Task item » Search the data for the word "main" and copy each line that has it.
*** Opening of Data for analysis ***
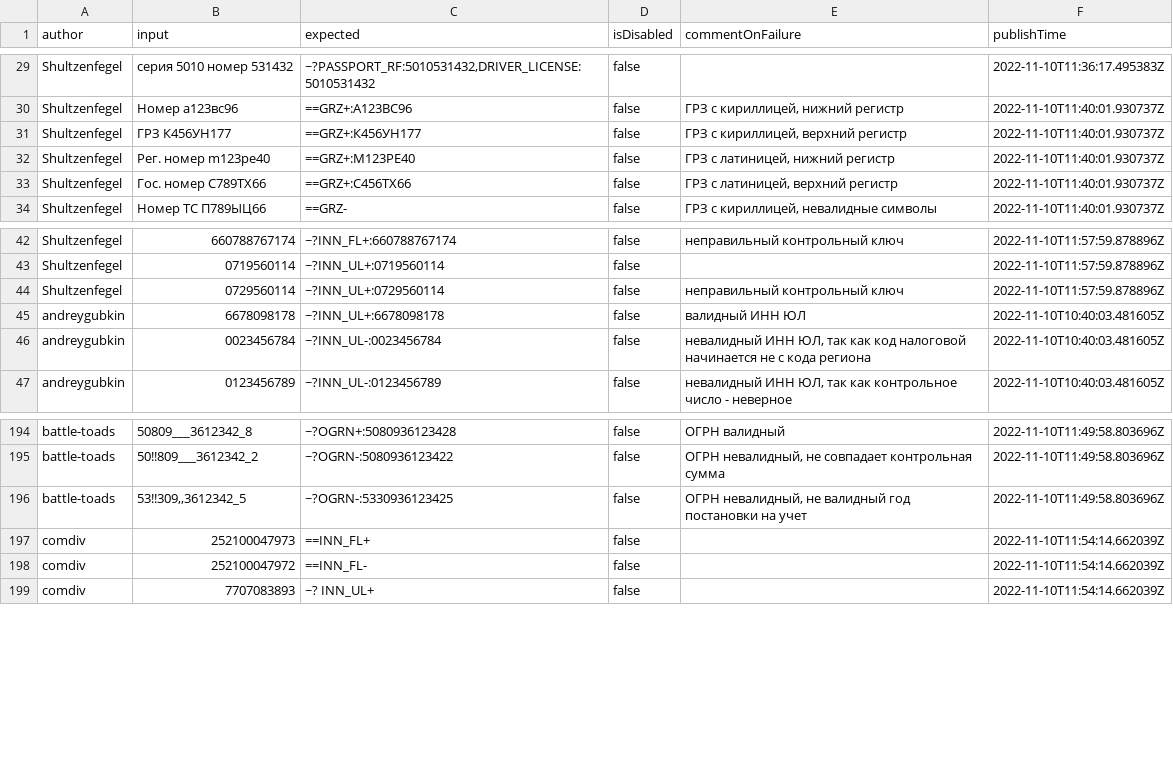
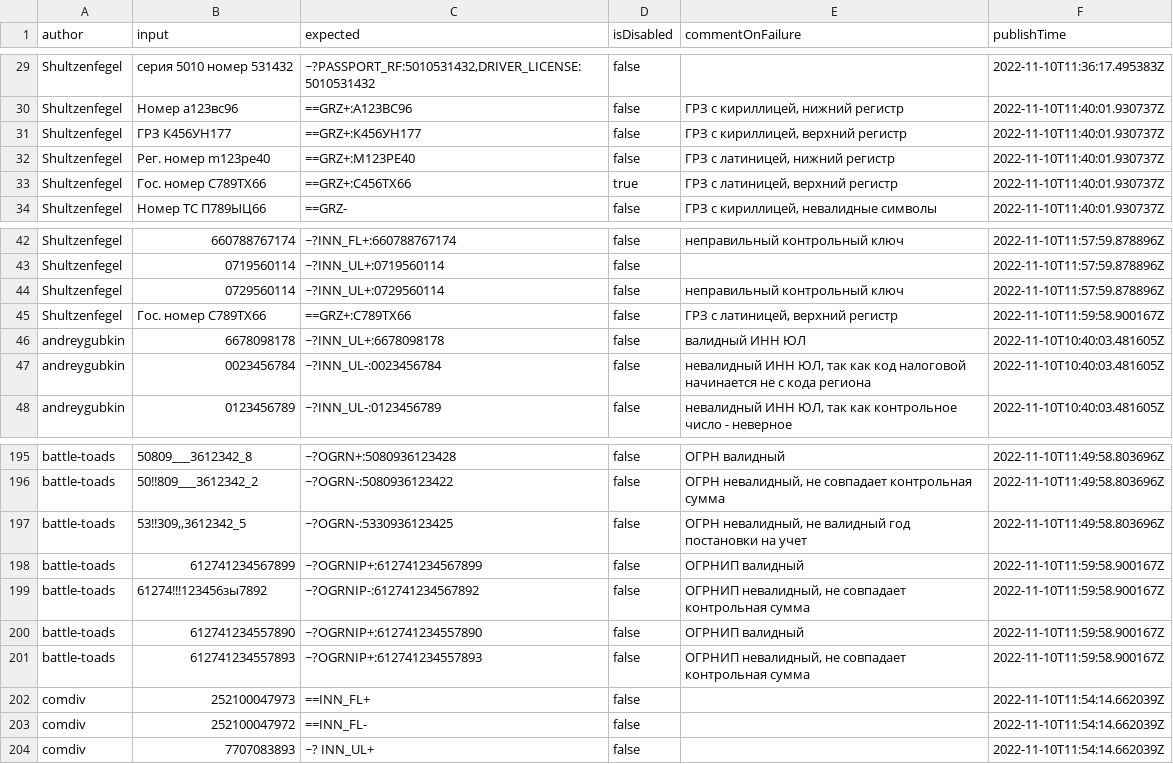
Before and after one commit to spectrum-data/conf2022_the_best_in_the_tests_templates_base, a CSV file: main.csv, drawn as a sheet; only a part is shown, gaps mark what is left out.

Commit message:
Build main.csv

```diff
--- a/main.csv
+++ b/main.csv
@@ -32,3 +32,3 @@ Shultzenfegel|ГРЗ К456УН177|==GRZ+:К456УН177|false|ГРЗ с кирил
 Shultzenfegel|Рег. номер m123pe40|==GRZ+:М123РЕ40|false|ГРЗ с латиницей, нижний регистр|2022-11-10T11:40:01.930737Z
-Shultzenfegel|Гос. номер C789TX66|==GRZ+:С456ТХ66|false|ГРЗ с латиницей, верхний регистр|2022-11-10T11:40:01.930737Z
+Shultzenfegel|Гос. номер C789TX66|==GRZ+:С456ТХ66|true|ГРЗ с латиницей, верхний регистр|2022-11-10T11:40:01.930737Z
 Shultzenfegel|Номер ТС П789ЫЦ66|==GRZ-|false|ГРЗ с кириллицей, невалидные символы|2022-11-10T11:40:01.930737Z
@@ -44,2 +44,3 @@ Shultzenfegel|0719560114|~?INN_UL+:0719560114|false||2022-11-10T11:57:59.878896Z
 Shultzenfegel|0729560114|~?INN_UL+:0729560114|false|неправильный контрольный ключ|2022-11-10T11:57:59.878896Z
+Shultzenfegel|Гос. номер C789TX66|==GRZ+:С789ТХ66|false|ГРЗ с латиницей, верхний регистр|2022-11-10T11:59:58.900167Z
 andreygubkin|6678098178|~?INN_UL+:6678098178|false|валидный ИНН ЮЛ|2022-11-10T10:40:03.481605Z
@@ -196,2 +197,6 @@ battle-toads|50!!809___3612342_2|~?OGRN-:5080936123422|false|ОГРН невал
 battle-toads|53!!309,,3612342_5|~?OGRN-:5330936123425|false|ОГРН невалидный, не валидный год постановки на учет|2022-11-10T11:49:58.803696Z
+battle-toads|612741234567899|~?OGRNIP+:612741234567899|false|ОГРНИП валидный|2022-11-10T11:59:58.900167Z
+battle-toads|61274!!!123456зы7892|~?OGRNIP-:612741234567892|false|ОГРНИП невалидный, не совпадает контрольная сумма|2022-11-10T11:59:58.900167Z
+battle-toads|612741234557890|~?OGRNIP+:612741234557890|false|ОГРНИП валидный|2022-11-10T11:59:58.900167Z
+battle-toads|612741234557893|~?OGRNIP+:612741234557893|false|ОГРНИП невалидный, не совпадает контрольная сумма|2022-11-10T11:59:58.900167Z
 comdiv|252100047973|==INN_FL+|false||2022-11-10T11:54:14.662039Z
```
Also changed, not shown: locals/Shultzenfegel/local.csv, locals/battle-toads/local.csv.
*** Close of Data for analysis ***
Solution »
Before and after one commit to spectrum-data/conf2022_the_best_in_the_tests_templates_base, a CSV file: main.csv, drawn as a sheet; only a part is shown, gaps mark what is left out.
Build main.csv
--- a/main.csv
+++ b/main.csv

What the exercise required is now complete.